Work request
Word for word, output every line of the material below, minus pictures.

Records provided

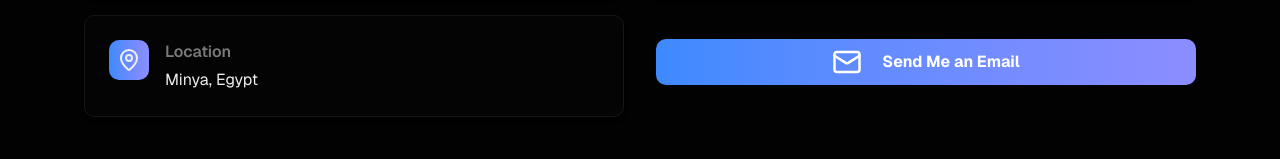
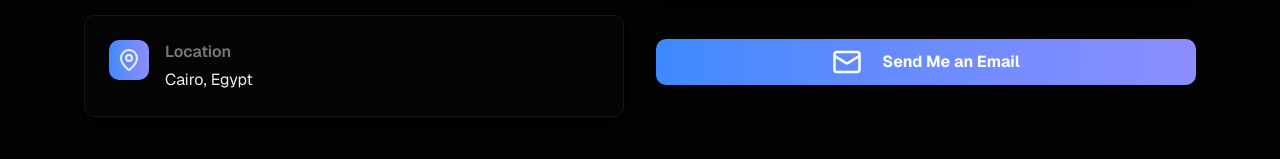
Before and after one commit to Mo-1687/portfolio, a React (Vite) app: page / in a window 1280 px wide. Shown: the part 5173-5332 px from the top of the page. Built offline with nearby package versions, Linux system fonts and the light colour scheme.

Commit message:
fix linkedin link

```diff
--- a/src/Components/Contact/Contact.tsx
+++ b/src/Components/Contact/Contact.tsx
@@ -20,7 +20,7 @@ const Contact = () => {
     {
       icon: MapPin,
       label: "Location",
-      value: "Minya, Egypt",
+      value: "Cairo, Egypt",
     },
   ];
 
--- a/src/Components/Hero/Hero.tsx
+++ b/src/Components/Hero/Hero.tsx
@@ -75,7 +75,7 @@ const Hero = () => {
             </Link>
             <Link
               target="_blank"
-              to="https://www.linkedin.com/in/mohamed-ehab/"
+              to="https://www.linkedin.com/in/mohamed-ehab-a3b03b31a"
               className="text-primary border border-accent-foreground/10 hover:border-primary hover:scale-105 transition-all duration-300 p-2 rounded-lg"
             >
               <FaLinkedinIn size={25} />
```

Exercise answer
Before and after one commit to Mo-1687/portfolio, a React (Vite) app: page / in a window 1280 px wide. Shown: the part 5173-5332 px from the top of the page. Built offline with nearby package versions, Linux system fonts and the light colour scheme.

Commit message:
fix linkedin link

```diff
--- a/src/Components/Contact/Contact.tsx
+++ b/src/Components/Contact/Contact.tsx
@@ -20,7 +20,7 @@ const Contact = () => {
     {
       icon: MapPin,
       label: "Location",
-      value: "Minya, Egypt",
+      value: "Cairo, Egypt",
     },
   ];
 
--- a/src/Components/Hero/Hero.tsx
+++ b/src/Components/Hero/Hero.tsx
@@ -75,7 +75,7 @@ const Hero = () => {
             </Link>
             <Link
               target="_blank"
-              to="https://www.linkedin.com/in/mohamed-ehab/"
+              to="https://www.linkedin.com/in/mohamed-ehab-a3b03b31a"
               className="text-primary border border-accent-foreground/10 hover:border-primary hover:scale-105 transition-all duration-300 p-2 rounded-lg"
             >
               <FaLinkedinIn size={25} />
```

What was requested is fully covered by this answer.